Federal Reserve Chairman Alan Greenspan expressed cautious optimism Thursday about the short-term prospects for the U.S. economy, but said the Fed could "be more patient" than usual about raising rates and warned of the perils of high budget deficits.
Greenspan, in prepared remarks delivered to the Securities Industry Association annual meeting in Boca Raton, Fla., said "the odds ... increasingly favor a revival in job creation," which wouldn't come a moment too soon for the health of the broader economy.
"Unless hiring picks up and layoffs ease, assuaging the latent job security fears of many of those currently employed, the share of income spent could decline, a development that would hamper the vigor of the expansion," the central bank chairman said.
Greenspan said the economy was able to grow in the third quarter at the fastest pace in nearly 20 years, while still shedding jobs because of "astonishing" gains in productivity, or output per worker hour, which grew at about a 7.5-percent annual rate in the second and third quarters.
But productivity can't keep growing at such rates forever, and businesses may feel the need to rebuild their inventories, which were sapped during the summer's run of strong sales. If they do, and if demand stays strong, then hiring should pick up, Greenspan said.

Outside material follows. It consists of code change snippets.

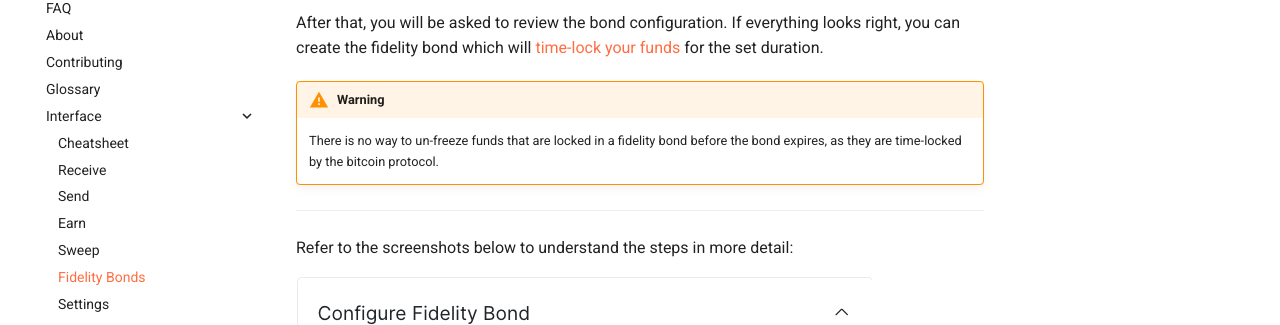
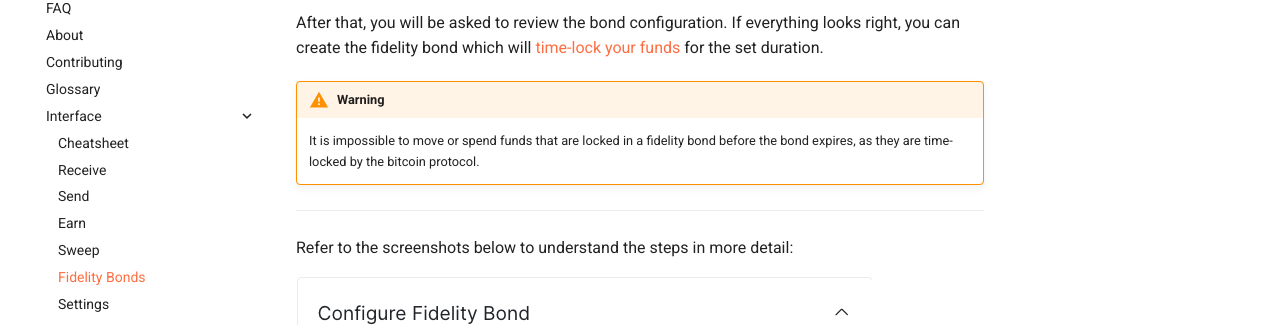
Before and after one commit to joinmarket-webui/jamdocs, an MkDocs documentation site: the page built from docs/interface/fidelity-bonds.md, in a window 1280 px wide and 900 px high, scrolled down 302 px. Shown: the part 127-452 px from the top of the window. Built offline with MkDocs 1.6.1 and Material for MkDocs 9.7.7, drawn with Linux system fonts in a browser that asks for light colours; nearby versions of some CDN libraries; comment, search, counter and statistics services are not loaded.

Commit message:
fix(bonds): better wording

```diff
--- a/docs/interface/fidelity-bonds.md
+++ b/docs/interface/fidelity-bonds.md
@@ -19,8 +19,8 @@ looks right, you can create the fidelity bond which will [time-lock your
 funds][timelock] for the set duration.
 
 !!! warning
-    There is no way to un-freeze funds that are locked in a fidelity bond before
-    the bond expires, as they are time-locked by the bitcoin protocol.
+    It is impossible to move or spend funds that are locked in a fidelity bond
+    before the bond expires, as they are time-locked by the bitcoin protocol.
 
 [earn]: /interface/03-earn/
 [jar]: /glossary/#jar
```
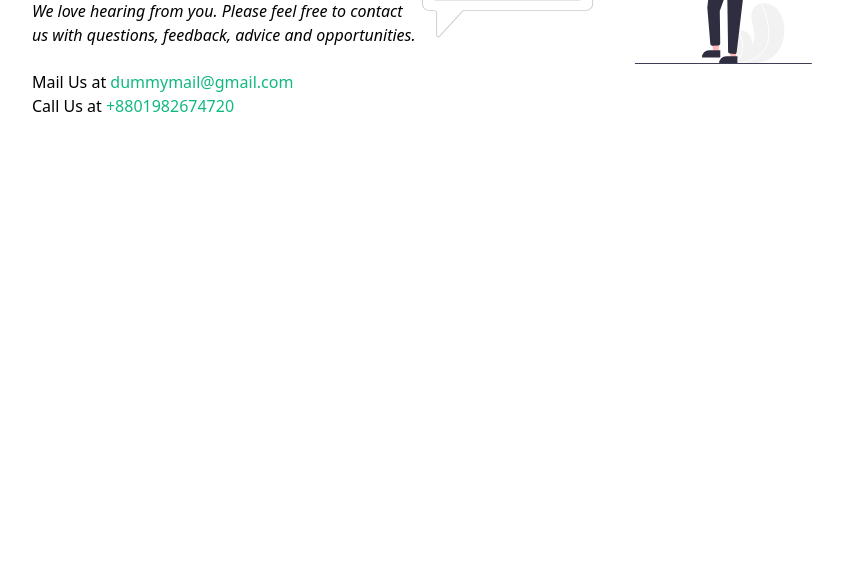
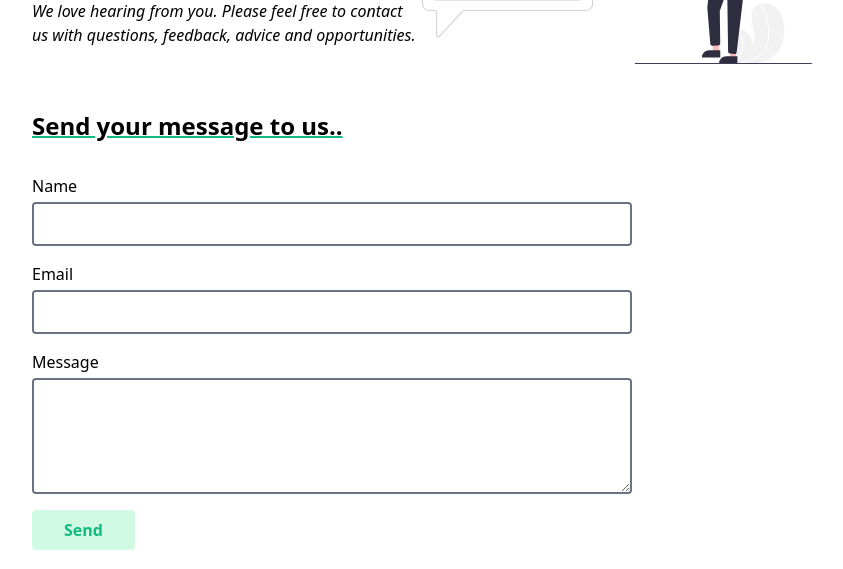
Before and after one commit to ahadnur/furniture-haven, a Next.js app: page /contact in a window 1280 px wide. Shown: the part 383-952 px from the top of the page, without its empty margins (218-1061 px from the left). Built offline with nearby package versions, Linux system fonts and the light colour scheme.

Commit message:
contact form updated

```diff
--- /dev/null
+++ b/components/Mailer.js
@@ -0,0 +1,42 @@
+import React from 'react'
+import emailjs from 'emailjs-com'
+
+function Mailer() {
+  function sendMail(e){
+      e.preventDefault();
+
+      emailjs.sendForm(
+          'service_kwurj0j',
+          'template_0vpujlu',
+          e.target,
+          'Zbk2e_JjzLLQFZQ6E'
+      ).then(res => {
+          console.log(res);
+      }).catch(err => {
+          console.log(err);
+      })
+  }
+
+  return (
+    <div className="pb-10 mt-10">
+        <h2 className="text-2xl font-semibold underline underline-offset-1 decoration-emerald-500 mb-8">Send your message to us..</h2>
+        <form className="max-w-[600px]" onSubmit={sendMail}>
+            <div className="flex flex-col mb-4">
+                <label className="text-md mb-1">Name</label>
+                <input type="text" name="name" className='border-2 border-gray-500 rounded px-2 py-2 outline-none' required/>
+            </div>
+            <div className="flex flex-col mb-4">
+                <label className="text-md mb-1">Email</label>
+                <input type="email" name="user_email" className='border-2 border-gray-500 rounded px-2 py-2 outline-none' required />
+            </div>
+            <div className="flex flex-col mb-4">
+                <label className="text-md mb-1">Message</label>
+                <textarea name="message" rows="4" className='border-2 border-gray-500 rounded px-2 py-2 outline-none' required ></textarea>
+            </div>
+            <button type="submit" className="bg-emerald-100 text-emerald-500 font-semibold px-8 py-2 rounded text-md">Send</button>
+        </form>
+    </div>
+  )
+}
+
+export default Mailer
--- a/constants/data.js
+++ b/constants/data.js
@@ -1,7 +1,7 @@
 const data = [
     {
         "id": 1,
-        "title": "Before & After: “Patience and Perseverance” Save a Rundown Eichler Home With a Major Mold Problem",
+        "title": "here is another one",
         "subtitle": "Some things were beyond salvaging, but a renovation by interior designer Diona Polito worked to honor the history of the house.",
         "content": "Dicta aut earum omnis aliquam itaque. Sequi consectetur molestiae rerum corporis. Nihil officiis facilis aspernatur libero alias aut. Accusamus officia voluptate aliquid cum aspernatur. Ut consequatur distinctio nihil nesciunt totam excepturi corporis. Eveniet facere ex voluptatum sint dicta perferendis.",
         "image": "/gallery/1.jpg",
--- a/package.json
+++ b/package.json
@@ -12,6 +12,8 @@
     "@bradgarropy/next-seo": "^1.2.0",
     "algoliasearch": "^4.12.2",
     "dotenv": "^16.0.0",
+    "elasticemail-webapiclient": "^2.0.14",
+    "emailjs-com": "^3.2.0",
     "next": "12.1.0",
     "react": "17.0.2",
     "react-dom": "17.0.2"
--- a/pages/contact.js
+++ b/pages/contact.js
@@ -3,14 +3,16 @@ import Image from 'next/image'
 
 import Header from '../components/Header'
 import Footer from '../components/Footer'
+import Mailer from '../components/Mailer'
 
 import contact from '../public/contact.svg'
 
 function Contact() {
+
   return (
     <div className="">
         <Header />
-        <main className="h-[100vh] mt-10 xl:px-[250px] sm:px-10 px-6">
+        <main className="min-h-[100vh] mt-10 xl:px-[250px] sm:px-10 px-6">
           <div className="text-center md:text-left md:flex md:justify-center items-center">
             <div className="flex-1">
               <h1 className="text-5xl font-bold mb-8">Contact <span className="text-emerald-500 underline underline-offset-4 decoration-emerald-500">Furniture Haven</span> </h1>
@@ -25,8 +27,10 @@ function Contact() {
           </div>
 
           <div className="contact_form flex flex-col">
-            <a href="mailto:support@furniturehaven.com">Mail Us at <span className="text-emerald-500">dummymail@gmail.com</span></a>
+            {/* <a href="mailto:support@furniturehaven.com">Mail Us at <span className="text-emerald-500">dummymail@gmail.com</span></a>
             <a href="tel:+8801982674720">Call Us at <span className="text-emerald-500">+8801982674720</span></a>
+             */}
+            <Mailer />
           </div>
         </main>
         <Footer />
```
Also changed, not shown: 1 other file (tests, documents, lock files or other folders).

Though interest rates typically rise during such periods, Greenspan hinted the Fed could stay on the sidelines for longer than some market participants might expect. Usually the Fed is quick to raise rates when the economy starts to take off, in an effort to keep a lid on inflation.
But inflation is extremely low right now, with core consumer price indices growing at a rate of little more than 1 percent per year lately.
"In these circumstances, monetary policy is able to be more patient," Greenspan said.
At its most recent policy meeting, in late October, the Fed left its key short-term rate at the lowest level in more than 41 years and promised to keep rates low for a "considerable period."
Fed Governor Ben Bernanke, in a separate speech at Carnegie Mellon University in Pittsburgh, echoed Greenspan by saying the Fed had "considerable scope for a continuation of the currently accommodative monetary policy without undue risk to price stability."
U.S. stock and bond markets, always keenly interested in the future course of interest rates, apparently heard little in these speeches that changed their views. Stock prices were mixed, while bond prices fell in afternoon trading.
The central bank chairman described in some detail his fears about what he saw as a dangerous deterioration in the federal budget. After posting a budget surplus in 2001, the deficit is likely to approach a record high of nearly $400 billion in 2003.
Though some of the recent deterioration was probably unavoidable, due to the 2001 recession and the need for increased spending on defense and homeland security after the Sept. 11, 2001, terrorist attacks, Greenspan said he saw little sign that the Bush administration and lawmakers were serious about getting their fiscal house in order.
"Recent budget deliberations are not encouraging," he said. "The current debate appears to be about how much to cut taxes or how much to increase spending. No significant constituency seems to support taking the actions that will be necessary to move toward, and one hopes achieve, budget balance."
Greenspan warned that, as Baby Boomers begin to retire and draw down Social Security and Medicare payments within the next decade, the budget picture will get considerably worse, if current tax and spending policies are maintained.
"Such a development could have notable, destabilizing effects on the economy," he said.